Detected change data:
>>>>

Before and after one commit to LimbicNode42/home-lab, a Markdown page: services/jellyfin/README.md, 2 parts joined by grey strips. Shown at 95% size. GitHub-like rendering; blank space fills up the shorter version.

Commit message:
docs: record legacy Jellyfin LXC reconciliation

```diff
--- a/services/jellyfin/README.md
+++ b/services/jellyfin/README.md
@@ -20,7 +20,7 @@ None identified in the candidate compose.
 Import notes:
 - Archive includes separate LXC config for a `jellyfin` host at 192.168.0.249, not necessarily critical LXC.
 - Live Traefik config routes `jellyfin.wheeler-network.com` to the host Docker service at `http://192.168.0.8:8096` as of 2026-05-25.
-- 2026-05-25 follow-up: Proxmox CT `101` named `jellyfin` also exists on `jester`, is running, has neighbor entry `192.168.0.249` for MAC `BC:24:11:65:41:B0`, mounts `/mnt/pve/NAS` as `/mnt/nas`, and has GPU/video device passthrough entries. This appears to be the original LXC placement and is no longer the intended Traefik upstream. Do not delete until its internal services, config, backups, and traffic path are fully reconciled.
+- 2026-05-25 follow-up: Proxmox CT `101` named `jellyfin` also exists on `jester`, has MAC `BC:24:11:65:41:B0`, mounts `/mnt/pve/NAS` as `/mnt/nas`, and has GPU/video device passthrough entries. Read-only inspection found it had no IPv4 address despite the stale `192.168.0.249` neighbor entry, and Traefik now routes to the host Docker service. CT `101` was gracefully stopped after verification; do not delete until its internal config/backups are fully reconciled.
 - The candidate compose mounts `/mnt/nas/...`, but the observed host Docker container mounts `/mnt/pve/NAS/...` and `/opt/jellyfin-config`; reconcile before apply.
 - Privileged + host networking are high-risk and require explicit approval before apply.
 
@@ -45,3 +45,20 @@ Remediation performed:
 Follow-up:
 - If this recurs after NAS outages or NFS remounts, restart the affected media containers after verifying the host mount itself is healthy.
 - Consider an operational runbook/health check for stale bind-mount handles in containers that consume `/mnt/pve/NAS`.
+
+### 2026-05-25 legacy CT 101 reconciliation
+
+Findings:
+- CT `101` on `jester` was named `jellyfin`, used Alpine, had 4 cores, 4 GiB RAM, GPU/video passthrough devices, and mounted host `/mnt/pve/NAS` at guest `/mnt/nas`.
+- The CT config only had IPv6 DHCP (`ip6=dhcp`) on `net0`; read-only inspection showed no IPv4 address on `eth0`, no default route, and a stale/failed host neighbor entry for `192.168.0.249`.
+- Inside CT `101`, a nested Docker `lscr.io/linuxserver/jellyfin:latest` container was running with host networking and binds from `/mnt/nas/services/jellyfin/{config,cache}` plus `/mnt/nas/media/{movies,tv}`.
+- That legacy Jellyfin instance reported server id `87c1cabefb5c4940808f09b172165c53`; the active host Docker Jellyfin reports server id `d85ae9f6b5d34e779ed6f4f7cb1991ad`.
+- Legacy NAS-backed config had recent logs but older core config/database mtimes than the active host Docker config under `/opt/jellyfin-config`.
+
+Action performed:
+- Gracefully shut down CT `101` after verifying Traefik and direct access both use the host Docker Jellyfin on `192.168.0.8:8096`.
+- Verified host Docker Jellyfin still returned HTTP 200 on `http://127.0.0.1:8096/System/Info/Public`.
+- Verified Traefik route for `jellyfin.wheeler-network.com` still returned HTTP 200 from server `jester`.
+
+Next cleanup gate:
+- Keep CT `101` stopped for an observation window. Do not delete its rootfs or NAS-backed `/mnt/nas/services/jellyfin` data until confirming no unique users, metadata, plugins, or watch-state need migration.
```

<<<<
>>>>

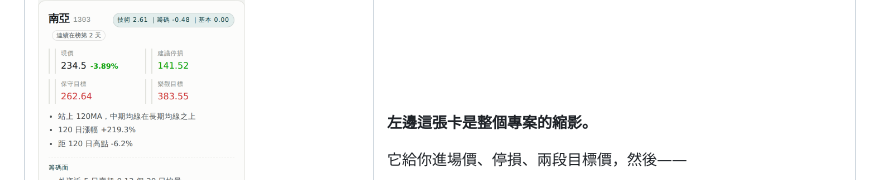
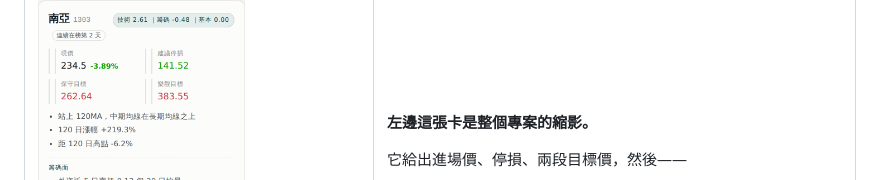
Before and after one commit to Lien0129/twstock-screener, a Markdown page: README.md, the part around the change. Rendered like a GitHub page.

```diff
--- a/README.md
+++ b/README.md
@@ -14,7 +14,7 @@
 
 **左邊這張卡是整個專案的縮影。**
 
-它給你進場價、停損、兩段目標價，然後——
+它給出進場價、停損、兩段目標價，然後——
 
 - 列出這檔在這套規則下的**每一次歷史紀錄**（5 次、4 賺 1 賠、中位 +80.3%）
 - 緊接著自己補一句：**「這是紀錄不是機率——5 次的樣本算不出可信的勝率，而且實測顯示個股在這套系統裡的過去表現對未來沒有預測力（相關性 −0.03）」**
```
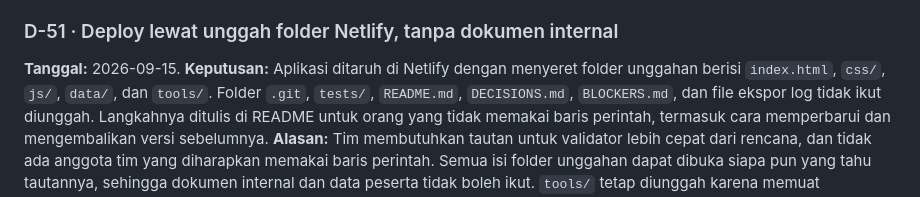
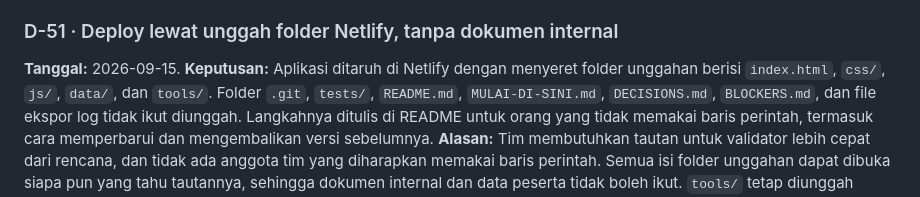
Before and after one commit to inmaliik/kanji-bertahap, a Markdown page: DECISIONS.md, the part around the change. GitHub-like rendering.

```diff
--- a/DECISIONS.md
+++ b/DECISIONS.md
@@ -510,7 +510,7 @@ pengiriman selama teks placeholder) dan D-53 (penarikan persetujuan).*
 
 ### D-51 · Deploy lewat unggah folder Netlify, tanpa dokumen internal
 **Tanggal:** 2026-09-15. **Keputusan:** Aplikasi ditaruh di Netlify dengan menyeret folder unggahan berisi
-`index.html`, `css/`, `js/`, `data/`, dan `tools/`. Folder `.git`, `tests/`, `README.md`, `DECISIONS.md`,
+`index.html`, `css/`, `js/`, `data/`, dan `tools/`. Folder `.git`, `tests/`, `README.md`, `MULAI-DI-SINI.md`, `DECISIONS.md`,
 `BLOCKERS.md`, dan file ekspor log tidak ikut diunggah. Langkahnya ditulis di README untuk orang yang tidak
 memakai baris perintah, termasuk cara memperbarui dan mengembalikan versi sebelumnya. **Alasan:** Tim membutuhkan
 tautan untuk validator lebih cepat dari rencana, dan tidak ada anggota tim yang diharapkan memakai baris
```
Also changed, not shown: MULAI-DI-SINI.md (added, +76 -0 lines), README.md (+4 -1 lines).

<<<<
>>>>

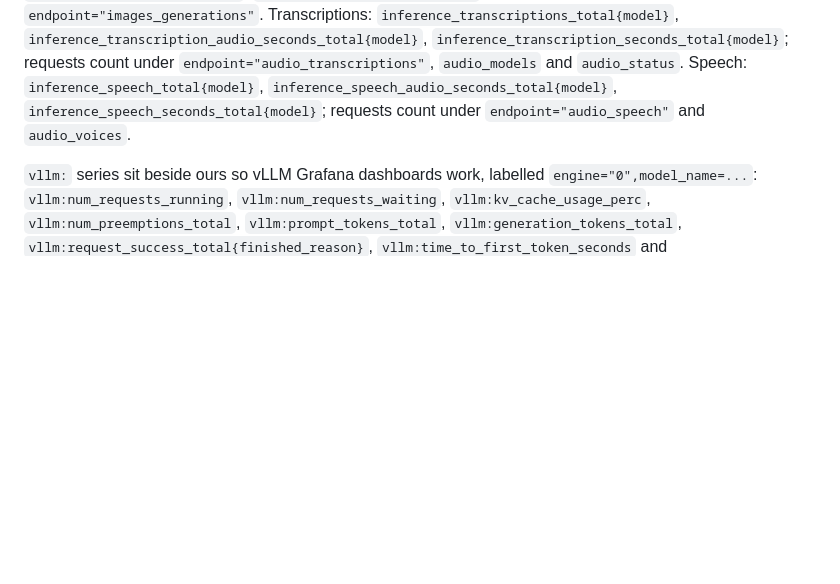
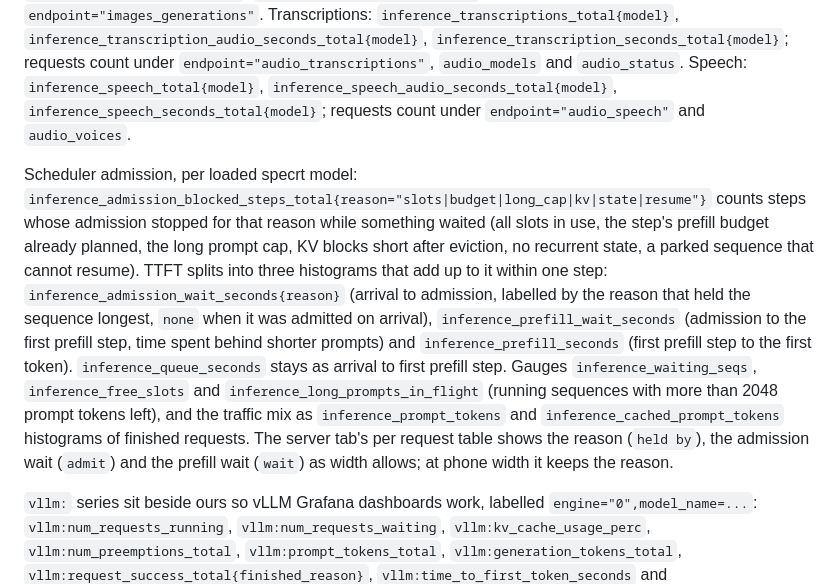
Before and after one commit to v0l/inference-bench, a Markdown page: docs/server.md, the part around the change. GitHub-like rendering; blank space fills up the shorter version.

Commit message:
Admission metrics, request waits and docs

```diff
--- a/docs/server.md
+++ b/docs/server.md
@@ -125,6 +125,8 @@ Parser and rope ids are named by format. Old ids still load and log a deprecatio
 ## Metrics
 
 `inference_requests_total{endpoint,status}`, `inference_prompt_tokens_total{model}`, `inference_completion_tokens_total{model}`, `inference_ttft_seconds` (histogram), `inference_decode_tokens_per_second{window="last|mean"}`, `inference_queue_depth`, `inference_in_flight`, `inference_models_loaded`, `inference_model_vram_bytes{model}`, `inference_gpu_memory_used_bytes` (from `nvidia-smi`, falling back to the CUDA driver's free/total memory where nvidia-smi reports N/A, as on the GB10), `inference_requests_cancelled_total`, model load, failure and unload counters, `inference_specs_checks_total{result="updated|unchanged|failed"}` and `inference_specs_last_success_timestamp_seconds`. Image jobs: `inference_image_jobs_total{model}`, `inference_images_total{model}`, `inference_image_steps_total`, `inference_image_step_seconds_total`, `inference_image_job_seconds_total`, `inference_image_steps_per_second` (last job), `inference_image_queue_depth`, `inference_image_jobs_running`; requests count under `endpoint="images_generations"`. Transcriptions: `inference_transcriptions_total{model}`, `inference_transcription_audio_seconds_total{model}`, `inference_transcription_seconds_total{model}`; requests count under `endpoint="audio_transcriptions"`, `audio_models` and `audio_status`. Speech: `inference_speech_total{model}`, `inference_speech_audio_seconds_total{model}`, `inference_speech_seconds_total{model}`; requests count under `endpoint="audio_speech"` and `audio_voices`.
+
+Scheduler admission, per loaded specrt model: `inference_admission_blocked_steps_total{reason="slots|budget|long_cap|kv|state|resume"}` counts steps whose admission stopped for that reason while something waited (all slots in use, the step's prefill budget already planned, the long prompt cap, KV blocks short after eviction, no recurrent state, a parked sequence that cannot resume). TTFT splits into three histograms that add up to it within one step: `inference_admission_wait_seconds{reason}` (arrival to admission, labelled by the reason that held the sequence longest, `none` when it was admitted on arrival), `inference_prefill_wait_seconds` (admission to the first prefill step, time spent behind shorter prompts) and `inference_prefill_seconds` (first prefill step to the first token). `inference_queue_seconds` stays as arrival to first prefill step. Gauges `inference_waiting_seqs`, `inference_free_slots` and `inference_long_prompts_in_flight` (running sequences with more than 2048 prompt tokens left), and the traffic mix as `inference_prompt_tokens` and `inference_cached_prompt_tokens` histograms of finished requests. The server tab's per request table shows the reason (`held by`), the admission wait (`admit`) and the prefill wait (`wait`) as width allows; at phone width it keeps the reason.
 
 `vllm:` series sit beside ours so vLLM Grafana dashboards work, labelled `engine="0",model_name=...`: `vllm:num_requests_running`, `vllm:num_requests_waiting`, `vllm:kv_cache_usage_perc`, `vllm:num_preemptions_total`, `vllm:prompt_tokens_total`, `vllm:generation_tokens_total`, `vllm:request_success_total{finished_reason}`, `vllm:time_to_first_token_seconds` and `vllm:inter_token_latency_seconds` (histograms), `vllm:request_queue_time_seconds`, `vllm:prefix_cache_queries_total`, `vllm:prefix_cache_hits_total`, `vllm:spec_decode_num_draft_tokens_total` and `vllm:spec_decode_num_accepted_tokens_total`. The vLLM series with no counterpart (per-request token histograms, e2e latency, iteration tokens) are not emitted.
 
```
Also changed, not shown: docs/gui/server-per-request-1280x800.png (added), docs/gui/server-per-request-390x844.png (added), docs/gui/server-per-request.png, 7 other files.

<<<<

* _Work order_
Please report all lines in the entries where "page" appears.

* _Solution to this exercise_
Before and after one commit to LimbicNode42/home-lab, a Markdown page: services/jellyfin/README.md, 2 parts joined by grey strips. Shown at 95% size. GitHub-like rendering; blank space fills up the shorter version.
Before and after one commit to Lien0129/twstock-screener, a Markdown page: README.md, the part around the change. Rendered like a GitHub page.
Before and after one commit to inmaliik/kanji-bertahap, a Markdown page: DECISIONS.md, the part around the change. GitHub-like rendering.
Before and after one commit to v0l/inference-bench, a Markdown page: docs/server.md, the part around the change. GitHub-like rendering; blank space fills up the shorter version.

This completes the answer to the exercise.